*** Opening EXERCISE INPUT ***
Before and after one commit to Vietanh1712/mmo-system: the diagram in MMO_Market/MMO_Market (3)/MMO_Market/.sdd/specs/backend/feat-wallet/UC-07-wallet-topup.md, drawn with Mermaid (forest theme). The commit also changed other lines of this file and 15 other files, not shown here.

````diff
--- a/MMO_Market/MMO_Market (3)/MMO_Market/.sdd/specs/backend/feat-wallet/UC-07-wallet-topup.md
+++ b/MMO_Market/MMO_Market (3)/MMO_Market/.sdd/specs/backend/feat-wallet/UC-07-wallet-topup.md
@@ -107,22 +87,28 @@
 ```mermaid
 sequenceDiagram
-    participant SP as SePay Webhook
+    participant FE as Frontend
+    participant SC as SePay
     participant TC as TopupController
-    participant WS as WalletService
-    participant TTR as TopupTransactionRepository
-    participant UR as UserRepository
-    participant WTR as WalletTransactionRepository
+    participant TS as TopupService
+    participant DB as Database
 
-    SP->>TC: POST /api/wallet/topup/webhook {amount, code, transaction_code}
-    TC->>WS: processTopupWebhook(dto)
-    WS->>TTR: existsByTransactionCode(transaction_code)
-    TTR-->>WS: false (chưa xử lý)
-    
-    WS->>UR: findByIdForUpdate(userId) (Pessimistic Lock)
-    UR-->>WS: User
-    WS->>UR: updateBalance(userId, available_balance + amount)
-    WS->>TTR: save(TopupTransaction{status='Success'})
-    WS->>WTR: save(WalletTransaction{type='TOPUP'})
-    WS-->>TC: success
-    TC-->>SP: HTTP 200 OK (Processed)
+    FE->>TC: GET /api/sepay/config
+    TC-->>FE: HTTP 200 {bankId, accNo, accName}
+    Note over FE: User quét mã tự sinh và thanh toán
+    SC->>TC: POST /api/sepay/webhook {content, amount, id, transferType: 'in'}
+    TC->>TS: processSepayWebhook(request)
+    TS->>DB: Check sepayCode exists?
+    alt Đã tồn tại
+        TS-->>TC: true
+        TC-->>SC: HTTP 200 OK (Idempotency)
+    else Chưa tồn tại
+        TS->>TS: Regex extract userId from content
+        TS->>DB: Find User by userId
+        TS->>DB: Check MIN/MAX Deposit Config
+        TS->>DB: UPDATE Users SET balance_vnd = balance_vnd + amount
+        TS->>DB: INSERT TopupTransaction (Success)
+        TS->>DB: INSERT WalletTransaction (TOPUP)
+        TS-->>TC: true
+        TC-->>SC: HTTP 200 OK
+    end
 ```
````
*** Closing EXERCISE INPUT ***
• [PROBLEM DETAILS]: Each entry above must be set down again without alteration.

• [ANSWER SPACE]:
Before and after one commit to Vietanh1712/mmo-system: the diagram in MMO_Market/MMO_Market (3)/MMO_Market/.sdd/specs/backend/feat-wallet/UC-07-wallet-topup.md, drawn with Mermaid (forest theme). The commit also changed other lines of this file and 15 other files, not shown here.

````diff
--- a/MMO_Market/MMO_Market (3)/MMO_Market/.sdd/specs/backend/feat-wallet/UC-07-wallet-topup.md
+++ b/MMO_Market/MMO_Market (3)/MMO_Market/.sdd/specs/backend/feat-wallet/UC-07-wallet-topup.md
@@ -107,22 +87,28 @@
 ```mermaid
 sequenceDiagram
-    participant SP as SePay Webhook
+    participant FE as Frontend
+    participant SC as SePay
     participant TC as TopupController
-    participant WS as WalletService
-    participant TTR as TopupTransactionRepository
-    participant UR as UserRepository
-    participant WTR as WalletTransactionRepository
+    participant TS as TopupService
+    participant DB as Database
 
-    SP->>TC: POST /api/wallet/topup/webhook {amount, code, transaction_code}
-    TC->>WS: processTopupWebhook(dto)
-    WS->>TTR: existsByTransactionCode(transaction_code)
-    TTR-->>WS: false (chưa xử lý)
-    
-    WS->>UR: findByIdForUpdate(userId) (Pessimistic Lock)
-    UR-->>WS: User
-    WS->>UR: updateBalance(userId, available_balance + amount)
-    WS->>TTR: save(TopupTransaction{status='Success'})
-    WS->>WTR: save(WalletTransaction{type='TOPUP'})
-    WS-->>TC: success
-    TC-->>SP: HTTP 200 OK (Processed)
+    FE->>TC: GET /api/sepay/config
+    TC-->>FE: HTTP 200 {bankId, accNo, accName}
+    Note over FE: User quét mã tự sinh và thanh toán
+    SC->>TC: POST /api/sepay/webhook {content, amount, id, transferType: 'in'}
+    TC->>TS: processSepayWebhook(request)
+    TS->>DB: Check sepayCode exists?
+    alt Đã tồn tại
+        TS-->>TC: true
+        TC-->>SC: HTTP 200 OK (Idempotency)
+    else Chưa tồn tại
+        TS->>TS: Regex extract userId from content
+        TS->>DB: Find User by userId
+        TS->>DB: Check MIN/MAX Deposit Config
+        TS->>DB: UPDATE Users SET balance_vnd = balance_vnd + amount
+        TS->>DB: INSERT TopupTransaction (Success)
+        TS->>DB: INSERT WalletTransaction (TOPUP)
+        TS-->>TC: true
+        TC-->>SC: HTTP 200 OK
+    end
 ```
````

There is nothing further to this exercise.